The Tribunal agreed with the Department’s position, namely that that sections 5.79 to s 5.86 of the Act require disclosure of each one of the various types of matters covered by the provisions.

In addition, there is no requirement on the Tribunal to avoid duplicity (a legal term that describes the prohibited procedural situation of unfairly charging a person for more than one offence in the same indictment). Pursuant to section 32(2) or the State Administrative Tribunal Act 2004 (WA), the Tribunal is required to act according to equity and good conscience and the substantial merits of the case and without regard to technicalities and legal forms.

In this case, the Tribunal overcame the legal prohibition by first allowing Ms Scaffidi to address each allegation of failure to make disclosure for each separate gift or travel contribution distinctly, and then determining each allegation separately.

This approach effectively magnified the negative publicity attached to the process and seems to be in keeping with the idea that the currency of the gift disclosure regime is political capital, rather than the principles of punishment that one would normally associate with criminal or statutory offences.


Lesson 5 – There is no defence of “honest and reasonable, but mistaken, belief” to proceedings under the gift disclosure regime

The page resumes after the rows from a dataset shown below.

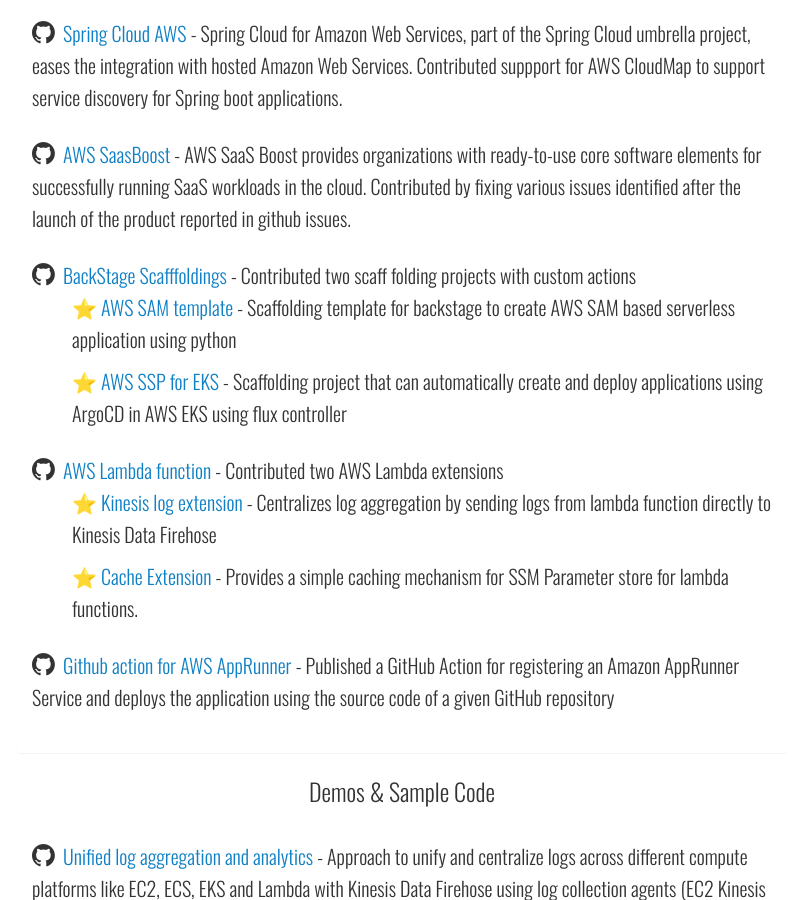
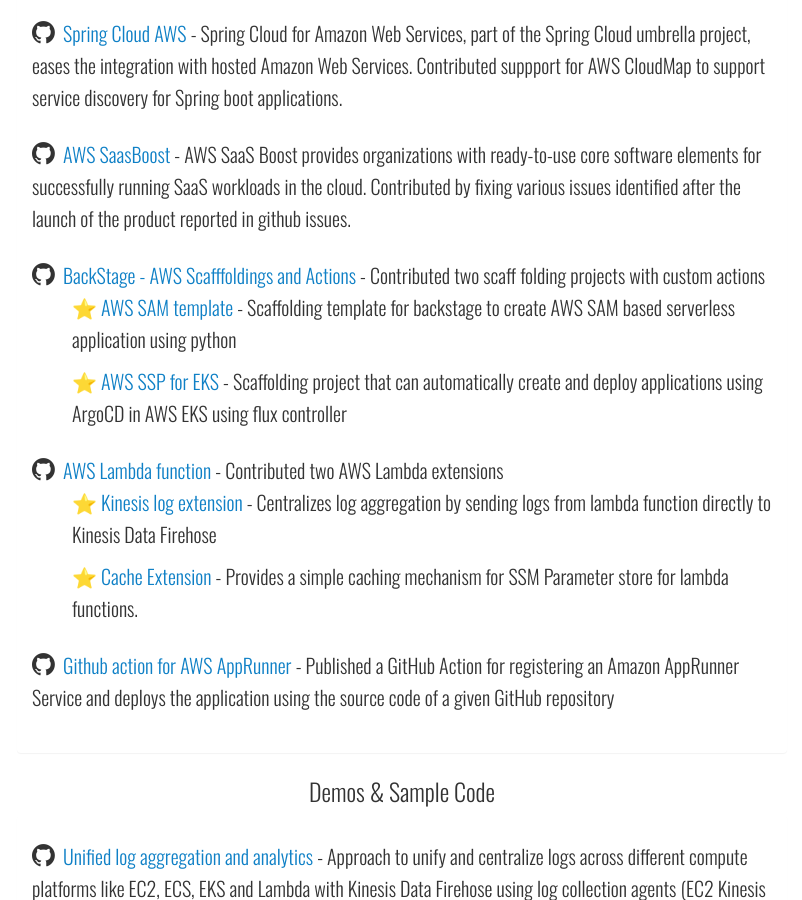
Before and after one commit to hariohmprasath/hariohmprasath.github.io, a Jekyll site: the page built from projects.html, in a window 1280 px wide and 900 px high, scrolled down 337 px. Shown: the whole window, without its empty margins (238-1040 px from the left). Built offline with Jekyll 4.4.1, drawn with Linux system fonts in a browser that asks for light colours; nearby versions of some CDN libraries.

Commit message:
Update projects.html

```diff
--- a/_includes/projects.html
+++ b/_includes/projects.html
@@ -27,7 +27,7 @@
 				</h5>
 				<h5>
 					<i class="fa fa-github fa-lg"></i>&nbsp;
-					<a href="http://backstage.io/" target="_blank">BackStage Scafffoldings</a>
+					<a href="http://backstage.io/" target="_blank">BackStage - AWS Scafffoldings and Actions</a>
 					- Contributed two scaff folding projects with custom actions
 					  <ul> ⭐️ <a target="_blank" href="https://github.com/aws-samples/aws-lambda-extensions/tree/main/cache-extension-demo">AWS SAM template</a> - Scaffolding template for backstage to create AWS SAM based serverless application using python </ul>
 					  <ul> ⭐️ <a target="_blank" href="https://github.com/aws-samples/aws-lambda-extensions/tree/main/cache-extension-demo">AWS SSP for EKS</a> - Scaffolding project that can automatically create and deploy applications using ArgoCD in AWS EKS using flux controller</ul>
```
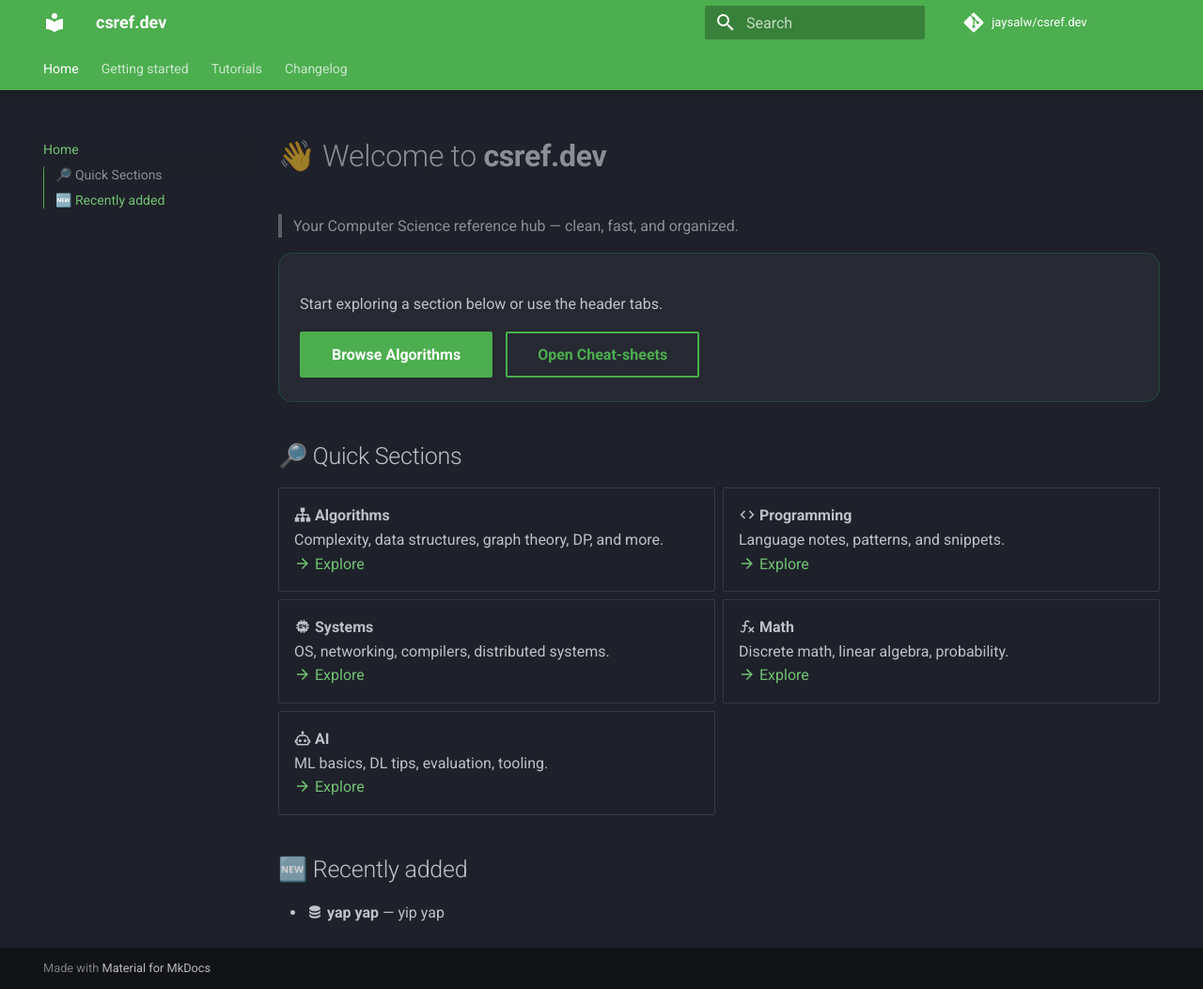
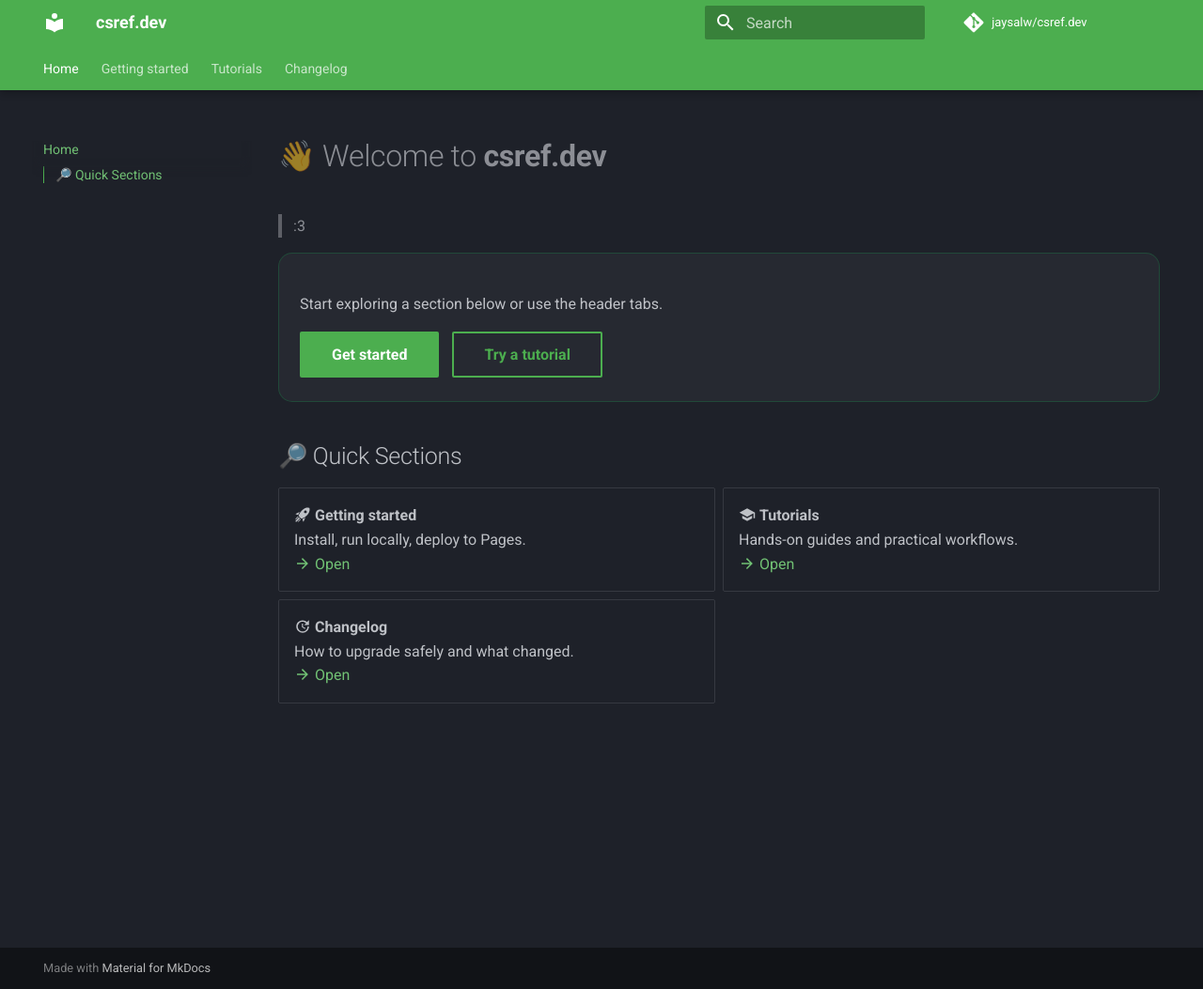
Before and after one commit to jaysalw/csref.dev, an MkDocs documentation site: the page built from docs/index.md, in a window 1280 px wide and 1053 px high. Shown: the whole window at 94% size. Built offline with MkDocs 1.6.1 and Material for MkDocs 9.7.7, drawn with Linux system fonts in a browser that asks for light colours; comment, search, counter and statistics services are not loaded.

Commit message:
fix: update index.md to enhance navigation and content structure

```diff
--- a/docs/index.md
+++ b/docs/index.md
@@ -1,44 +1,33 @@
 ---
 title: csref.dev
 hide:
-  - toc         # cleaner hero
+  - toc
 ---
 
 # 👋 Welcome to **csref.dev**
 
-> Your Computer Science reference hub — clean, fast, and organized.
+> :3
 
 <div class="hero">
   <p>Start exploring a section below or use the header tabs.</p>
-  <a class="md-button md-button--primary" href="sections/algorithms/">Browse Algorithms</a>
-  <a class="md-button" href="resources/cheats/">Open Cheat-sheets</a>
+  <a class="md-button md-button--primary" href="getting-started/installation/">Get started</a>
+  <a class="md-button" href="tutorials/blogs/">Try a tutorial</a>
 </div>
 
 ## 🔎 Quick Sections
 
 <div class="grid cards" markdown>
 
--   :material-sitemap: **Algorithms**
-    Complexity, data structures, graph theory, DP, and more.
-    [:material-arrow-right: Explore](sections/algorithms/)
+-   :material-rocket-launch: **Getting started**
+    Install, run locally, deploy to Pages.
+    [:material-arrow-right: Open](getting-started/installation/)
 
--   :material-code-tags: **Programming**
-    Language notes, patterns, and snippets.
-    [:material-arrow-right: Explore](sections/programming/)
+-   :material-school: **Tutorials**
+    Hands-on guides and practical workflows.
+    [:material-arrow-right: Open](tutorials/blogs/)
 
--   :material-cpu-64-bit: **Systems**
-    OS, networking, compilers, distributed systems.
-    [:material-arrow-right: Explore](sections/systems/)
-
--   :material-function-variant: **Math**
-    Discrete math, linear algebra, probability.
-    [:material-arrow-right: Explore](sections/math/)
-
--   :material-robot-outline: **AI**
-    ML basics, DL tips, evaluation, tooling.
-    [:material-arrow-right: Explore](sections/ai/)
+-   :material-update: **Changelog**
+    How to upgrade safely and what changed.
+    [:material-arrow-right: Open](changelog/upgrade/)
 
 </div>
-
-## 🆕 Recently added
-- :material-database: **yap yap** — yip yap
```
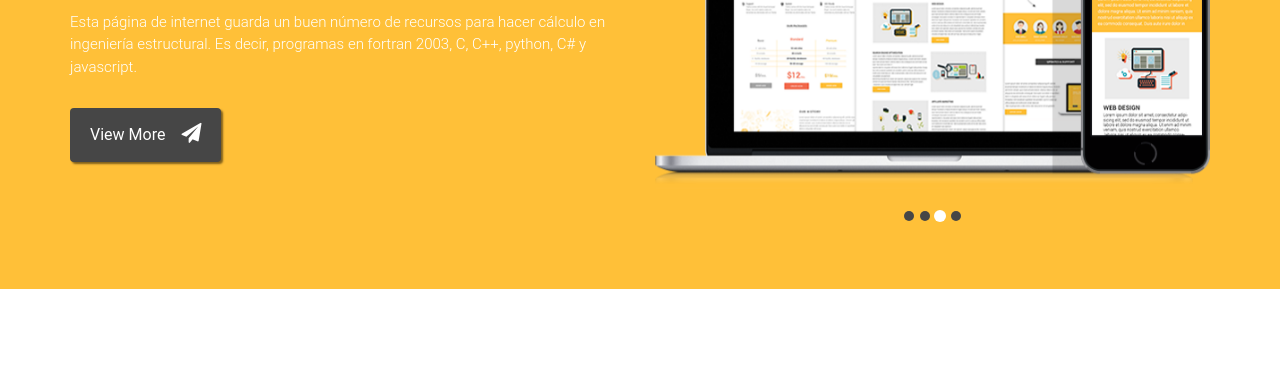
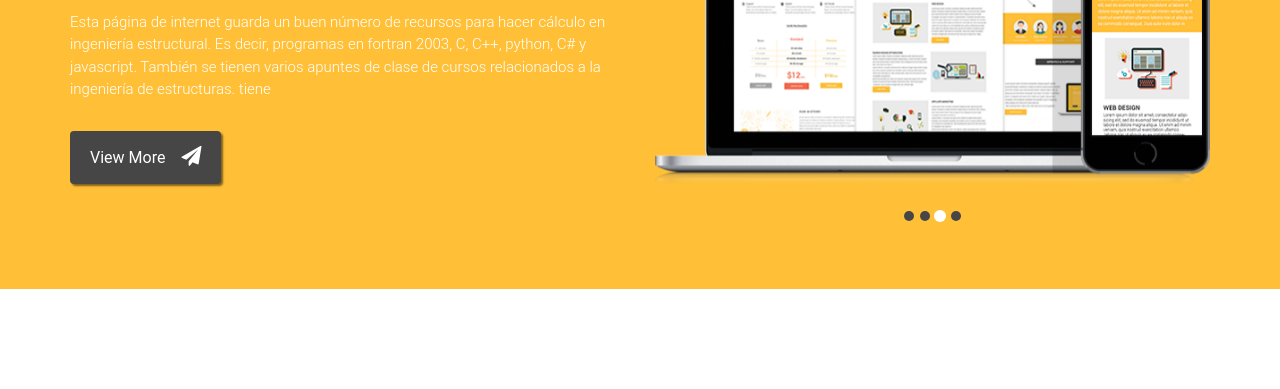
Before and after one commit to mroederc/mroederc.github.io, a plain HTML site: page index.html in a window 1280 px wide. Shown: the part 408-797 px from the top of the page. Drawn offline with Linux system fonts and the light colour scheme.

Commit message:
Activando la pagina de internet, segundo paso

```diff
--- a/index.html
+++ b/index.html
@@ -79,7 +79,9 @@
                             <div class="unique-apps">
                                 <h2>GROEDERC-TECH<br>CIVIL ENGINEERING'S APP DEVELOPMENT </h2>
                                 <p>
-                                    Esta página de internet guarda un buen número de recursos para hacer cálculo en ingeniería estructural. Es decir, programas en fortran 2003, C, C++, python, C# y javascript.
+                                    Esta página de internet guarda un buen número de recursos para hacer cálculo en ingeniería estructural. Es decir, programas en fortran 2003, C, C++, python, C# y
+                                    javascript. También se tienen varios apuntes de clase de cursos relacionados a la ingeniería de estructuras.
+                                    tiene
                                 </p>
 
                                 <div class="home-btn"><button class="btn btn-primary">View More <span><i class="fa fa-paper-plane"></i></span></button></div>
```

Ms Scaffidi argued that in relation to some of the alleged breaches, section 24 of the Criminal Code Act Compilation Act 1913 (WA) would apply as a defence. Section 24 provides for a defence where a person commits an act or omission under an honest and reasonable, but mistaken, belief in the existence of a state of things.

 The Tribunal decided that on a proper construction of section 5.78 of the Act, this defence is excluded by implication.

Even if Section 24 was not excluded, the Tribunal held that, under cross examination, Ms Scaffidi did not establish that she held a mistaken belief that the City of Perth funded certain expenditures and did not receive reimbursement from third parties for them. The Tribunal referred to a number of occasions where Ms Scaffidi had checked that her travel costs were being paid for by third parties. The Tribunal was therefore of the view that even if she had held the belief, she could not have done so on a reasonable basis.




The above points are a good indication that local governments should consider reviewing their disclosure practices and update the knowledge of their officers and councillors.

Good practices include being consistent in making disclosures, and keeping one’s own records of disclosures and training.

There are other lessons to be learned from this case, which still some way to run yet. Those will be discussed in follow-up articles to be published after the Tribunal has handed down its penalties on 21 June 2017 – and also after the Supreme Court determines the appeal that Ms Scaffidi has lodged against the Tribunal’s decision of 9 May 2017.



Anthony Quahe

Managing Principal

9200 4900


Disclaimer: This article provides a general summary of subject matter and does not constitute legal advice. The law may change and circumstances may differ. Therefore, you should seek legal advice for your specific circumstances.